A high-level investigation into chronic absenteeism in Washington, D.C., high schools has found that students across the city graduated despite missing more than 30 days of school in a single course, in violation of district policy.
The findings today follow an investigation late last year by WAMU and NPR Ed into widespread violations of this policy at Ballou High school. That reporting has led to two investigations and the placement of the school's principal, Yetunde Reeves, on administrative leave. Results from the other inquiry are expected later this month.
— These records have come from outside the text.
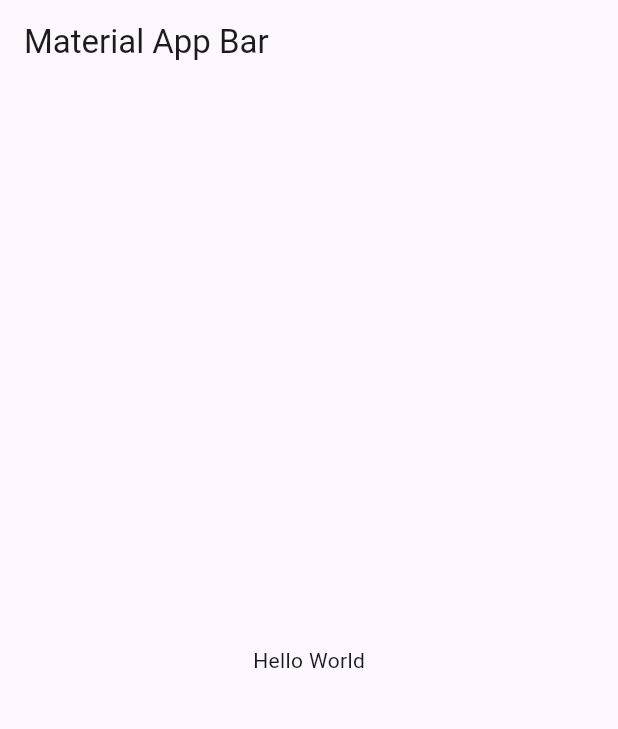
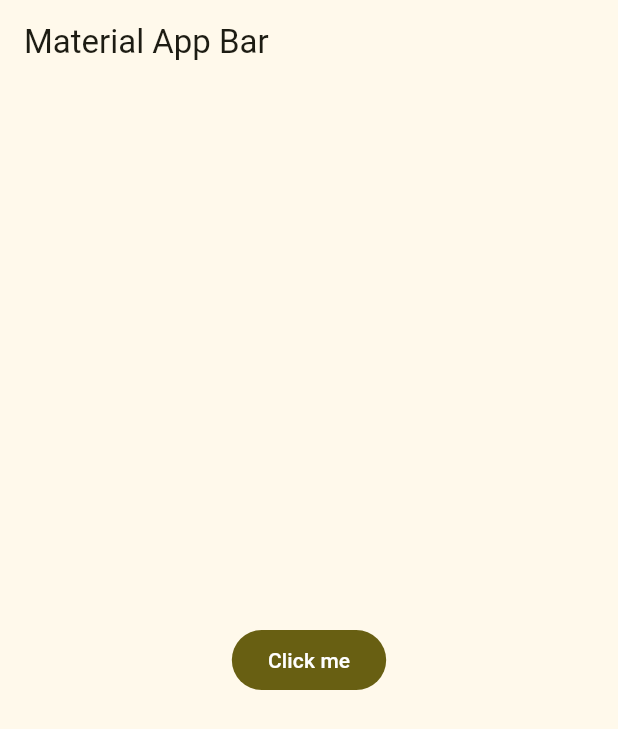
Before and after one commit to LucasMJuarez/chat-app-flutter, a Flutter app: the screen it shows after launch, on a phone screen of 412 x 824 dp. Shown: the top 729 px of the screen. Run offline on Flutter 3.47's test engine with Material 3 defaults, Android fonts, the phone set to English and light mode, and no system bars.

Commit message:
config global theme colors and material 3

```diff
--- /dev/null
+++ b/lib/config/theme/app_theme.dart
@@ -0,0 +1,36 @@
+import 'package:flutter/material.dart';
+
+const Color _customColor = Color(0xFF6200EE);
+
+const List<Color> _colorThemes = [
+  _customColor,
+  Colors.blue,
+  Colors.red,
+  Colors.teal,
+  Colors.green,
+  Colors.yellow,
+  Colors.orange,
+  Colors.purple,
+  Colors.pink,
+];
+
+class AppTheme {
+  final int selectColor;
+
+  AppTheme({this.selectColor = 0})
+    : assert(
+        selectColor >= 0,
+        'Colors must be between 0 and ${_colorThemes.length - 1}',
+      ),
+      assert(
+        selectColor <= _colorThemes.length,
+        'Colors must be between 0 and ${_colorThemes.length - 1}',
+      );
+
+  ThemeData theme() {
+    return ThemeData(
+      useMaterial3: true,
+      colorSchemeSeed: _colorThemes[selectColor],
+    );
+  }
+}
--- a/lib/main.dart
+++ b/lib/main.dart
@@ -1,3 +1,4 @@
+import 'package:chat_app/config/theme/app_theme.dart';
 import 'package:flutter/material.dart';
 
 void main() => runApp(const MyApp());
@@ -8,10 +9,14 @@ class MyApp extends StatelessWidget {
   @override
   Widget build(BuildContext context) {
     return MaterialApp(
-      title: 'Material App',
+      title: 'Chat app',
+      debugShowCheckedModeBanner: false,
+      theme: AppTheme(selectColor: 5).theme(),
       home: Scaffold(
         appBar: AppBar(title: const Text('Material App Bar')),
-        body: const Center(child: Text('Hello World')),
+        body: Center(
+          child: FilledButton(child: Text('Click me'), onPressed: () {}),
+        ),
       ),
     );
   }
```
The report focused on Ballou High School but also reviewed absenteeism and graduation policies system-wide. It found that in recent years, the number of chronically absent students has increased and that more of them are graduating, despite.
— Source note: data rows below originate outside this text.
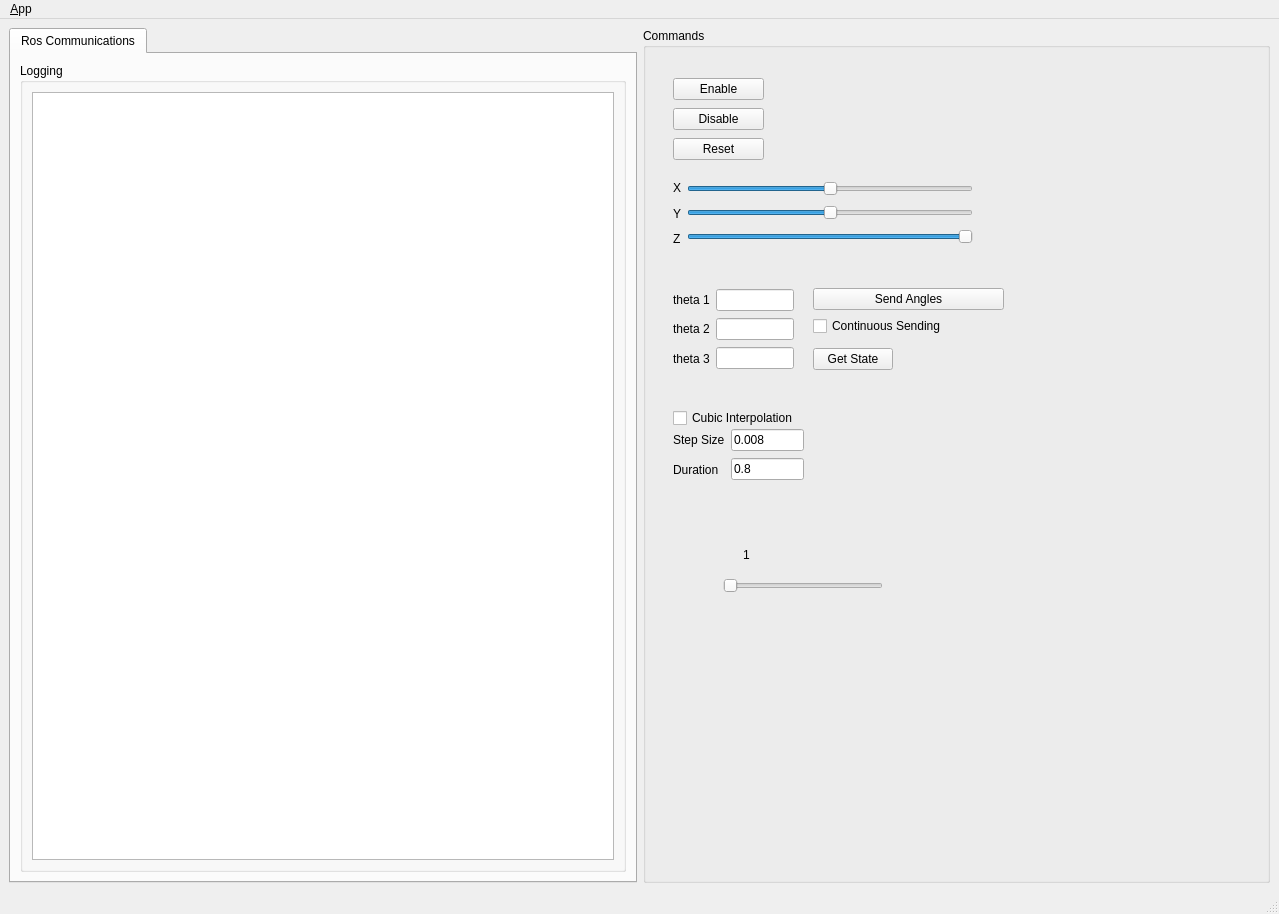
First picture: the form in delta_qtgui/ui/main_window.ui, repository MarvinStuede/delta, before the edit.
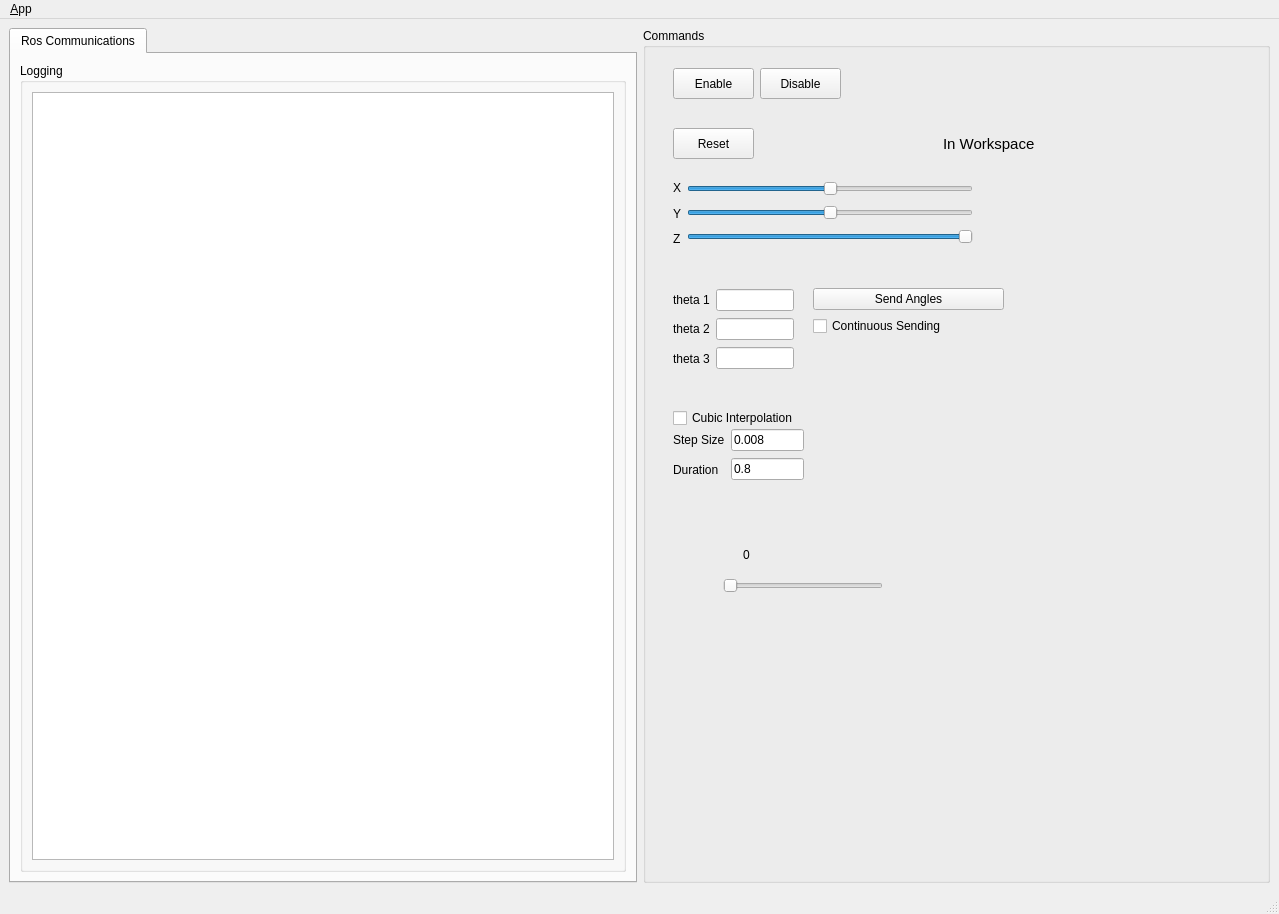
Second picture: the form after the edit. Icons and pictures are not drawn.

Diff of the .ui file:
```diff
--- a/delta_qtgui/ui/main_window.ui
+++ b/delta_qtgui/ui/main_window.ui
@@ -81,39 +81,13 @@
       <property name="title">
        <string>Commands</string>
       </property>
-      <widget class="QPushButton" name="enableButton">
-       <property name="geometry">
-        <rect>
-         <x>30</x>
-         <y>50</y>
-         <width>91</width>
-         <height>22</height>
-        </rect>
-       </property>
-       <property name="text">
-        <string>Enable</string>
-       </property>
-      </widget>
-      <widget class="QPushButton" name="disableButton">
-       <property name="geometry">
-        <rect>
-         <x>30</x>
-         <y>80</y>
-         <width>91</width>
-         <height>22</height>
-        </rect>
-       </property>
-       <property name="text">
-        <string>Disable</string>
-       </property>
-      </widget>
       <widget class="QPushButton" name="resetButton">
        <property name="geometry">
         <rect>
          <x>30</x>
-         <y>110</y>
-         <width>91</width>
-         <height>22</height>
+         <y>100</y>
+         <width>81</width>
+         <height>31</height>
         </rect>
        </property>
        <property name="text">
@@ -364,19 +338,6 @@
         </item>
        </layout>
       </widget>
-      <widget class="QPushButton" name="getstateButton">
-       <property name="geometry">
-        <rect>
-         <x>170</x>
-         <y>320</y>
-         <width>80</width>
-         <height>22</height>
-        </rect>
-       </property>
-       <property name="text">
-        <string>Get State</string>
-       </property>
-      </widget>
       <widget class="QCheckBox" name="cubicCheck">
        <property name="geometry">
         <rect>
@@ -418,11 +379,19 @@
          <height>14</height>
         </rect>
        </property>
+       <property name="font">
+        <font>
+         <weight>50</weight>
+         <bold>false</bold>
+         <underline>false</underline>
+         <strikeout>false</strikeout>
+        </font>
+       </property>
        <property name="text">
-        <string>1</string>
+        <string>0</string>
        </property>
       </widget>
-      <widget class="QWidget" name="">
+      <widget class="QWidget" name="layoutWidget">
        <property name="geometry">
         <rect>
          <x>30</x>
@@ -476,6 +445,64 @@
         </item>
        </layout>
       </widget>
+      <widget class="QWidget" name="layoutWidget">
+       <property name="geometry">
+        <rect>
+         <x>30</x>
+         <y>40</y>
+         <width>168</width>
+         <height>31</height>
+        </rect>
+       </property>
+       <layout class="QHBoxLayout" name="horizontalLayout_4">
+        <item>
+         <widget class="QPushButton" name="enableButton">
+          <property name="sizePolicy">
+           <sizepolicy hsizetype="Minimum" vsizetype="Preferred">
+            <horstretch>0</horstretch>
+            <verstretch>0</verstretch>
+           </sizepolicy>
+          </property>
+          <property name="text">
+           <string>Enable</string>
+          </property>
+         </widget>
+        </item>
+        <item>
+         <widget class="QPushButton" name="disableButton">
+          <property name="sizePolicy">
+           <sizepolicy hsizetype="Minimum" vsizetype="Preferred">
+            <horstretch>0</horstretch>
+            <verstretch>0</verstretch>
+           </sizepolicy>
+          </property>
+          <property name="text">
+           <string>Disable</string>
+          </property>
+         </widget>
+        </item>
+       </layout>
+      </widget>
+      <widget class="QLabel" name="label_workspace">
+       <property name="geometry">
+        <rect>
+         <x>300</x>
+         <y>105</y>
+         <width>141</width>
+         <height>21</height>
+        </rect>
+       </property>
+       <property name="font">
+        <font>
+         <pointsize>11</pointsize>
+        </font>
+       </property>
+       <property name="text">
+        <string>In Workspace</string>
+       </property>
+      </widget>
+      <zorder>layoutWidget</zorder>
+      <zorder>layoutWidget</zorder>
       <zorder>resetButton</zorder>
       <zorder>layoutWidget</zorder>
       <zorder>layoutWidget</zorder>
```
Left out of the diff: 29 changed lines with no effect on the pictures.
This first investigation comes out of the D.C. Office of the State Superintendent (OSSE), which contracted with a private firm to look into what happened at Ballou and other high schools. That investigation was ordered by D.C. Mayor Muriel Bowser on Dec. 1.